**Extracted data entries**

========================================================================

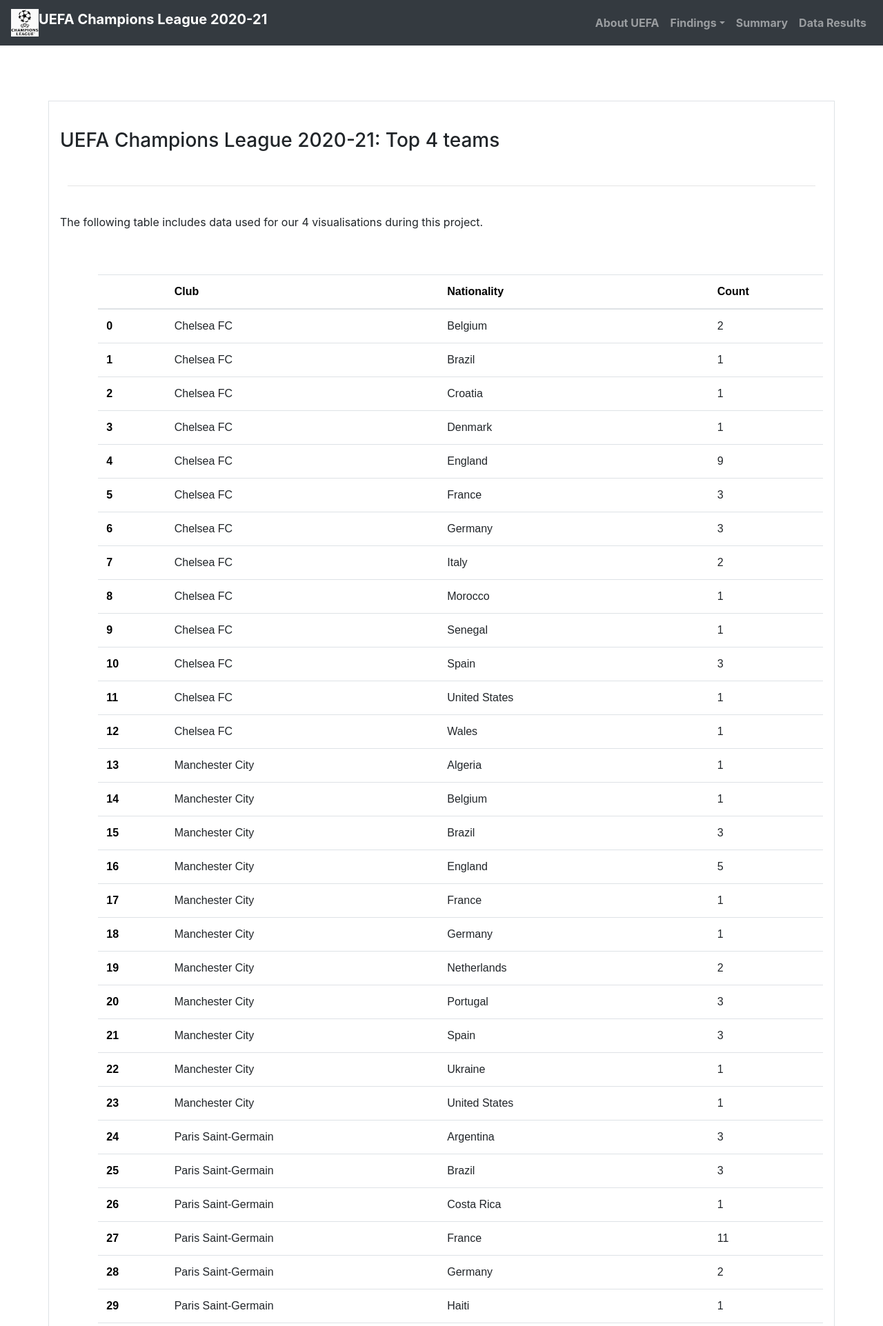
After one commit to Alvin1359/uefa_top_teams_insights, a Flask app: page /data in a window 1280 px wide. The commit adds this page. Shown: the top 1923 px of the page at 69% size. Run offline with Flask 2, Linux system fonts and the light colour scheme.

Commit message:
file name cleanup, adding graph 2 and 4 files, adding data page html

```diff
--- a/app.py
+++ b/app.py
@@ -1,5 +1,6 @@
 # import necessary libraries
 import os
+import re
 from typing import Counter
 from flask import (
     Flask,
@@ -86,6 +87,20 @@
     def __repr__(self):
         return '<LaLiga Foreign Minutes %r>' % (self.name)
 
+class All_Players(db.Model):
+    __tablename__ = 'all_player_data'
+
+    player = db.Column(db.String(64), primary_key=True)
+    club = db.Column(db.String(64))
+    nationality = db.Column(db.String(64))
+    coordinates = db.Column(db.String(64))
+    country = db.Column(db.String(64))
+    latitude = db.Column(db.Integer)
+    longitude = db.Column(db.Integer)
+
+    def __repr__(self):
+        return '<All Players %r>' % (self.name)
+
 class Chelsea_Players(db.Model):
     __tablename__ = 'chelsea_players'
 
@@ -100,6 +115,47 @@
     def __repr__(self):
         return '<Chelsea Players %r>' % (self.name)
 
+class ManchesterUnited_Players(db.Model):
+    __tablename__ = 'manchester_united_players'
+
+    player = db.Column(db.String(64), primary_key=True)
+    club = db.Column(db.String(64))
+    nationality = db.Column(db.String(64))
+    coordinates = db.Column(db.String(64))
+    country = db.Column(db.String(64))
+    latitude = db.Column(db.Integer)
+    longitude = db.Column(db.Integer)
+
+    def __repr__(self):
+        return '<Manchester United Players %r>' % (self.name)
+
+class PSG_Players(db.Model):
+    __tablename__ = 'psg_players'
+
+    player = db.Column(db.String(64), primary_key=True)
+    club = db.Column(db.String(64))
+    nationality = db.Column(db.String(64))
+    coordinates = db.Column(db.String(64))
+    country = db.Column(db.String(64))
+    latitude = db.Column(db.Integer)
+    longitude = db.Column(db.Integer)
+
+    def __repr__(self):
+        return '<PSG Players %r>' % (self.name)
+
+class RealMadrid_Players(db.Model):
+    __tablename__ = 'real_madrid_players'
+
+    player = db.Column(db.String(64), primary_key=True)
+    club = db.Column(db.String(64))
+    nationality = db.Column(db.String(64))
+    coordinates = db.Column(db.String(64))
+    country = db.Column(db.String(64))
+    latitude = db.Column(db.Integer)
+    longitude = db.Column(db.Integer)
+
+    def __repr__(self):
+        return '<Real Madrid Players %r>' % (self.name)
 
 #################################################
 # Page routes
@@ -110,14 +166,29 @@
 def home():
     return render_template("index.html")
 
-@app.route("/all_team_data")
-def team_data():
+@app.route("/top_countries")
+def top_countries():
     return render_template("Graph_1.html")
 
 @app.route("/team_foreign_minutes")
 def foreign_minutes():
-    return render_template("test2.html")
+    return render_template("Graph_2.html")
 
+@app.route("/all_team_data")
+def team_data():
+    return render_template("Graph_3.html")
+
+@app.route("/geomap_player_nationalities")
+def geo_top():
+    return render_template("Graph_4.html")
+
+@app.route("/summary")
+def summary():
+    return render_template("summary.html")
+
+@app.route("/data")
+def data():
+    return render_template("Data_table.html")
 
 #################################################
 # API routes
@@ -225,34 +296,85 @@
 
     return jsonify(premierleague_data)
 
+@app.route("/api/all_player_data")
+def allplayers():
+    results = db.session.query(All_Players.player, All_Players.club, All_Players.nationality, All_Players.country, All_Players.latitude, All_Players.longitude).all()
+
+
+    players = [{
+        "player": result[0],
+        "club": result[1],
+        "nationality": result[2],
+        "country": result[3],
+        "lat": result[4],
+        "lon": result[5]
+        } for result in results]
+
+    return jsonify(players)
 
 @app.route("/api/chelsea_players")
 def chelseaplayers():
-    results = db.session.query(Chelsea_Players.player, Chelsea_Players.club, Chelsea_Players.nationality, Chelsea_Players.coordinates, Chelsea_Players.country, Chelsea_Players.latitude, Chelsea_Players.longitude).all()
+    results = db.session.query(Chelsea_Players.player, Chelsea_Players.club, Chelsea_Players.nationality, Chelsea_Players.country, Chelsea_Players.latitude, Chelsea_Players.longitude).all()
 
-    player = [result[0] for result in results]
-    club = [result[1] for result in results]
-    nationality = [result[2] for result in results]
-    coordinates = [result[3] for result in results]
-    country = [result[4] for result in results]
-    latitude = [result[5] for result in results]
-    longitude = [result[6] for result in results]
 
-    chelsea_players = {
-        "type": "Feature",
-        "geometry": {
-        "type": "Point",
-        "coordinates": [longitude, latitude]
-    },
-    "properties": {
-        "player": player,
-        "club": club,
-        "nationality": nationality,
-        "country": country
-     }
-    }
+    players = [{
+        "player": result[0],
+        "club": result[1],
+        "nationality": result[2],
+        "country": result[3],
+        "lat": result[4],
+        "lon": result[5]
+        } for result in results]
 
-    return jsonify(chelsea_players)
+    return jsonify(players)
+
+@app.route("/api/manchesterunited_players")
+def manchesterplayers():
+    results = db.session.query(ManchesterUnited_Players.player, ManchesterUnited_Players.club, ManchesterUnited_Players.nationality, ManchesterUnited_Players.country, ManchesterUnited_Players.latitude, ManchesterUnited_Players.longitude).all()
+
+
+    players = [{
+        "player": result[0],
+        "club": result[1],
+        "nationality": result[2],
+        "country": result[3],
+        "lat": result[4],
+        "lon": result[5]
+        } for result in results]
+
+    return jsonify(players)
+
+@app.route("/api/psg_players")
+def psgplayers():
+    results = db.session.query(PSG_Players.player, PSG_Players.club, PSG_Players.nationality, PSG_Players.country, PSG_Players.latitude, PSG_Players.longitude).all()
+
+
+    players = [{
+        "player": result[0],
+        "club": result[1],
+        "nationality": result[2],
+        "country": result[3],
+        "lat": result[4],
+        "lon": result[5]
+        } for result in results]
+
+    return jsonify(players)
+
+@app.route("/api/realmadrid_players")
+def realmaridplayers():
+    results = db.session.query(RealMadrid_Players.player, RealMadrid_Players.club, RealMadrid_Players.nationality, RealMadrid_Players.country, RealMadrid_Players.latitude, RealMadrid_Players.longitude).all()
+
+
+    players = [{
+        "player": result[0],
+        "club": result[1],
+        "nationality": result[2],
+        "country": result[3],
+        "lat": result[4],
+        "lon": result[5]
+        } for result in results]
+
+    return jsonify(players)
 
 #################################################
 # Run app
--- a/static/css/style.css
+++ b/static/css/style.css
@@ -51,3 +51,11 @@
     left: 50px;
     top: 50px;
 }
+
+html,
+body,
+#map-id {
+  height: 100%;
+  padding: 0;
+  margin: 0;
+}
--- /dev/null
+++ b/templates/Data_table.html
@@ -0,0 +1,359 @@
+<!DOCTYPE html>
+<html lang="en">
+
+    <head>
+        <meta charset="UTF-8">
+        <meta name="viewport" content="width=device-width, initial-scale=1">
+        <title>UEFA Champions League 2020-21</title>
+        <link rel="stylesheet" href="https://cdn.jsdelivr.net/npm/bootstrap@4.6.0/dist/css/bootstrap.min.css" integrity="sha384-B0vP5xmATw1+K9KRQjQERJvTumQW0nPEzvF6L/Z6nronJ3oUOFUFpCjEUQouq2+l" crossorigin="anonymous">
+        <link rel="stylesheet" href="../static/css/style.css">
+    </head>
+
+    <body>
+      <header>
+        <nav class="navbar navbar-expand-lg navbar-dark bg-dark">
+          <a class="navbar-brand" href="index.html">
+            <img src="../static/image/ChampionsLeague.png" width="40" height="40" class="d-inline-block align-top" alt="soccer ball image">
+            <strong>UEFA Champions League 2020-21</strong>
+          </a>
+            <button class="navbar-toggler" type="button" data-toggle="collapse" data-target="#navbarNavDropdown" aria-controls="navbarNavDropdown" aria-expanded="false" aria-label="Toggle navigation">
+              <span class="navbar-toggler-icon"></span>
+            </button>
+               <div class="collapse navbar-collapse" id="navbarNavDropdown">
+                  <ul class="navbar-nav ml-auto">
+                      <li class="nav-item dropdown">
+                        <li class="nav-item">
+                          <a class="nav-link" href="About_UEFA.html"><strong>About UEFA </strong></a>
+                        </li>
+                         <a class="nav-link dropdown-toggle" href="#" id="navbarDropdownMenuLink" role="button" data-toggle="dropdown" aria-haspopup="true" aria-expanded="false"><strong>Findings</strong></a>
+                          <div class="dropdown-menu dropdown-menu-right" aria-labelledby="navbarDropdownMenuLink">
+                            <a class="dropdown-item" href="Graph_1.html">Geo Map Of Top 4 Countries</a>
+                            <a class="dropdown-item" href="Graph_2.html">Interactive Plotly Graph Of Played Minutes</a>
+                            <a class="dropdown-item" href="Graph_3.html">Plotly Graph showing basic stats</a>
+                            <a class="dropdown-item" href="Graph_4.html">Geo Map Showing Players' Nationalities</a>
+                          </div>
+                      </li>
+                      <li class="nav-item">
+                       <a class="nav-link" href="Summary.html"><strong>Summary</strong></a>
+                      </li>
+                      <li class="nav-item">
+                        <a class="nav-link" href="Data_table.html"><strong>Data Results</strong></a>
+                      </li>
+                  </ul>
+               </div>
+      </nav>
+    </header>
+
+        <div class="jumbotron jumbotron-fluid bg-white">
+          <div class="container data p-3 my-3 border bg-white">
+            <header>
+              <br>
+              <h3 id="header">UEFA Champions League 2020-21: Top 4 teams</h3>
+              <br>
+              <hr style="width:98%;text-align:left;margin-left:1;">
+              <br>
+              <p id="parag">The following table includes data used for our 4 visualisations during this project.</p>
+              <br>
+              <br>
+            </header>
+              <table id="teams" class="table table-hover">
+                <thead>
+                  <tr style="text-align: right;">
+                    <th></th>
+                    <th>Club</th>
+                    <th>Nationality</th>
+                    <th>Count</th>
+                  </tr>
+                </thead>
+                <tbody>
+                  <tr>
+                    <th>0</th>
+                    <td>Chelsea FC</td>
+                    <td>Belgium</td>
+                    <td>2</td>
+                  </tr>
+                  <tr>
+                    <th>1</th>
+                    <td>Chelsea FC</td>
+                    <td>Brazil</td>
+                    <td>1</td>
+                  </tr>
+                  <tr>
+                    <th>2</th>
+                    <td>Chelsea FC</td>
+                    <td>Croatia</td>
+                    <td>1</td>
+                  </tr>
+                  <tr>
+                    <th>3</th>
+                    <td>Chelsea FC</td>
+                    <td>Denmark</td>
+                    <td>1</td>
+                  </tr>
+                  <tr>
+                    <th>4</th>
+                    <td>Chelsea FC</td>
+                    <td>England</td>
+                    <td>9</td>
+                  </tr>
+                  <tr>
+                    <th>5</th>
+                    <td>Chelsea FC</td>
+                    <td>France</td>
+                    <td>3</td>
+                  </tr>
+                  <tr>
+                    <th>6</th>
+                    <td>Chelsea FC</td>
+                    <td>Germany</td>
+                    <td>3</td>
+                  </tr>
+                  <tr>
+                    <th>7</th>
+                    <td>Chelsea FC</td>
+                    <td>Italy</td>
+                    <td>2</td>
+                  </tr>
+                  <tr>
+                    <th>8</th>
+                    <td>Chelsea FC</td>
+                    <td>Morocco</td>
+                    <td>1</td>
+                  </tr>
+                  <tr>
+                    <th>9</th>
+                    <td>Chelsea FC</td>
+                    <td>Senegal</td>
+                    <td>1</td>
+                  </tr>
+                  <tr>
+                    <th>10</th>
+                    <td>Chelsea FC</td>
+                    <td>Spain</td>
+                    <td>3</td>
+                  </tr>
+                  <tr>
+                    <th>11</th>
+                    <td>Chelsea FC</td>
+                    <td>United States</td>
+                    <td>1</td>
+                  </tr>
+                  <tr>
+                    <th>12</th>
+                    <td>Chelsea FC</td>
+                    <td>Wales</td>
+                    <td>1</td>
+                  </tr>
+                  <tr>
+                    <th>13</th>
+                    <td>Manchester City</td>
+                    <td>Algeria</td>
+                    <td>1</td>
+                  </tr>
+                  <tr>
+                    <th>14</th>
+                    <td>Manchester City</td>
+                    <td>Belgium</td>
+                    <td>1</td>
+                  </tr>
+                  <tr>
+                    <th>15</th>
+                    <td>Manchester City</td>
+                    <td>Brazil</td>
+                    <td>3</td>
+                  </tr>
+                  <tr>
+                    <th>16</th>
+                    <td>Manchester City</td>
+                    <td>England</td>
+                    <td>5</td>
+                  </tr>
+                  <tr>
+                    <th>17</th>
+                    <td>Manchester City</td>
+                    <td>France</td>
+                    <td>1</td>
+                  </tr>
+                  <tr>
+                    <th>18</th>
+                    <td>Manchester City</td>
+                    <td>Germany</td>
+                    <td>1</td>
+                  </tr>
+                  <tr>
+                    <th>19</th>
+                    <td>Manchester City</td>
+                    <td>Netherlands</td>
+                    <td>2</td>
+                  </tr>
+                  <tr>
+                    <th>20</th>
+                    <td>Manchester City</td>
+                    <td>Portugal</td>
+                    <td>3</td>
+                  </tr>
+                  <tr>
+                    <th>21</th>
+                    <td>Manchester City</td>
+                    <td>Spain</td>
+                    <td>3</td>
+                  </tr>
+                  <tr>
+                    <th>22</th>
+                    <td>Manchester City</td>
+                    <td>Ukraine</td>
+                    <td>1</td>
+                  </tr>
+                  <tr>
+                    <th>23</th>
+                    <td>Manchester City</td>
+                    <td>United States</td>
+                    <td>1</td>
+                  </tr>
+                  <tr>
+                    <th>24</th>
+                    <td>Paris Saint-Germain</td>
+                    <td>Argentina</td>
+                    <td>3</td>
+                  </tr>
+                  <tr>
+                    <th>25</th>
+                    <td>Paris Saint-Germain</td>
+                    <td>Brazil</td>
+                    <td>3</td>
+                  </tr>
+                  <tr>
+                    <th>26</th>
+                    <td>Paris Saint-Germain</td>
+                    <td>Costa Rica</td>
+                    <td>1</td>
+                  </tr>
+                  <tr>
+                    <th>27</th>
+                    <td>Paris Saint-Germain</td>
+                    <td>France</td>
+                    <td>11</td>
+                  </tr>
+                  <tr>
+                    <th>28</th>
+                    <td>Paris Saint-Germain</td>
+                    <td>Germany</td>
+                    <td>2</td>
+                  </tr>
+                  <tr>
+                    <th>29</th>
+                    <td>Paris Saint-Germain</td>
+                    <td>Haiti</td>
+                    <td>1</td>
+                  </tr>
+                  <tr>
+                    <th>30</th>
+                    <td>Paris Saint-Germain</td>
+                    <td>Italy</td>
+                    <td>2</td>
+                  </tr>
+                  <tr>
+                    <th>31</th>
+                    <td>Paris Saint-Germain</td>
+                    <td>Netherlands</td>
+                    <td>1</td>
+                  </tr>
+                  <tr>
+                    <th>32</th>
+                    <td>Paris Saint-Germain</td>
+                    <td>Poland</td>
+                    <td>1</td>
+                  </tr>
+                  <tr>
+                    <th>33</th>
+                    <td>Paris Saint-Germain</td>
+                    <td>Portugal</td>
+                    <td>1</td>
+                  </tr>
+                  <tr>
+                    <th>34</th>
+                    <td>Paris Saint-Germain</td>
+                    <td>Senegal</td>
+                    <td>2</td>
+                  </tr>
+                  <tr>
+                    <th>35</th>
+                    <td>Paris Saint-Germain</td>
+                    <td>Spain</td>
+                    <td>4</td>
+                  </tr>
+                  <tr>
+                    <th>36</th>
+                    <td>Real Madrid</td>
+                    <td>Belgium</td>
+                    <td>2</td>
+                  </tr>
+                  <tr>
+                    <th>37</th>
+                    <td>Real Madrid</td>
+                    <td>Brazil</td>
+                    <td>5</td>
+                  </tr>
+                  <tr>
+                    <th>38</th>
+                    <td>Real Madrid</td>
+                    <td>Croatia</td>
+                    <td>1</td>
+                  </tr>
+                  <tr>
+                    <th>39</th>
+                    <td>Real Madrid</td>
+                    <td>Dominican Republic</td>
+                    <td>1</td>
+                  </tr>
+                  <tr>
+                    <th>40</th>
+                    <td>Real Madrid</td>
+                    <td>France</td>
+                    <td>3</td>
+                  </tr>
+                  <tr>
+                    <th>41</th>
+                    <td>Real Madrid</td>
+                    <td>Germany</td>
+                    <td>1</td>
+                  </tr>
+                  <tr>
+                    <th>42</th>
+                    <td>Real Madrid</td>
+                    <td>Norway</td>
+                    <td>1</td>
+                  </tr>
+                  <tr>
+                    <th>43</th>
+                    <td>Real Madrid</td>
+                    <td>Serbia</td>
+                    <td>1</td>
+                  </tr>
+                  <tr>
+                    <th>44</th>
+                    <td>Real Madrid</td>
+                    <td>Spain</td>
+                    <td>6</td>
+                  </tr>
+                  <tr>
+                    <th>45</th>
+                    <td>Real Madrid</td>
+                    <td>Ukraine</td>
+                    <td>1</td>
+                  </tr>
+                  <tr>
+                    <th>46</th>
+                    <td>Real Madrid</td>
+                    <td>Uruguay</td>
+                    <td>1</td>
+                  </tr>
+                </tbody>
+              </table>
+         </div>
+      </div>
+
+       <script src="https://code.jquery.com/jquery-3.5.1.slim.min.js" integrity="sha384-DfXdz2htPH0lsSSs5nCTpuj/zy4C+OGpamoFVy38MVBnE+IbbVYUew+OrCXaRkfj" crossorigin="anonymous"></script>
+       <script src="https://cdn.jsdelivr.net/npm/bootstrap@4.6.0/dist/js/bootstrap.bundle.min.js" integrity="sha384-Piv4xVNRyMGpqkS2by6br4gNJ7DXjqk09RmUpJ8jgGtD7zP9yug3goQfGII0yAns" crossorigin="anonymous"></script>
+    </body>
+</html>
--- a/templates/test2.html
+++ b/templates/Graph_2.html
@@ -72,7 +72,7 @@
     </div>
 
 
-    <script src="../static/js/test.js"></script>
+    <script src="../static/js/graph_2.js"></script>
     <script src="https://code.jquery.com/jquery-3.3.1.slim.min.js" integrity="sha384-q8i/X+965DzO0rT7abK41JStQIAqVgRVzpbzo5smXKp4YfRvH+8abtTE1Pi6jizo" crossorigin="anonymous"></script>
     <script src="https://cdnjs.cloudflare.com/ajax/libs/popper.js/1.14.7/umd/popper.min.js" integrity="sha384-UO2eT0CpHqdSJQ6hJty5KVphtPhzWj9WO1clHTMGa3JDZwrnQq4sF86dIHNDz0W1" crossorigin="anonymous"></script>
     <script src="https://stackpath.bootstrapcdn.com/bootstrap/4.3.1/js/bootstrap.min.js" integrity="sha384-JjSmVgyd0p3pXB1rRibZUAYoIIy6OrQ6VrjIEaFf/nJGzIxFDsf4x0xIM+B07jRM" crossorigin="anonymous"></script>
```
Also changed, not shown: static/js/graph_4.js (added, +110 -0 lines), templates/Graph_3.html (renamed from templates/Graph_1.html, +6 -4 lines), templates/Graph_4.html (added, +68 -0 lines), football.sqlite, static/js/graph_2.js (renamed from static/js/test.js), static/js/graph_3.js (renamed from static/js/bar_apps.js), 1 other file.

========================================================================

Among the lines above, return those that hold the word "item".

**Solution to this problem**
+                      <li class="nav-item dropdown">
+                        <li class="nav-item">
+                            <a class="dropdown-item" href="Graph_1.html">Geo Map Of Top 4 Countries</a>
+                            <a class="dropdown-item" href="Graph_2.html">Interactive Plotly Graph Of Played Minutes</a>
+                            <a class="dropdown-item" href="Graph_3.html">Plotly Graph showing basic stats</a>
+                            <a class="dropdown-item" href="Graph_4.html">Geo Map Showing Players' Nationalities</a>
+                      <li class="nav-item">
+                      <li class="nav-item">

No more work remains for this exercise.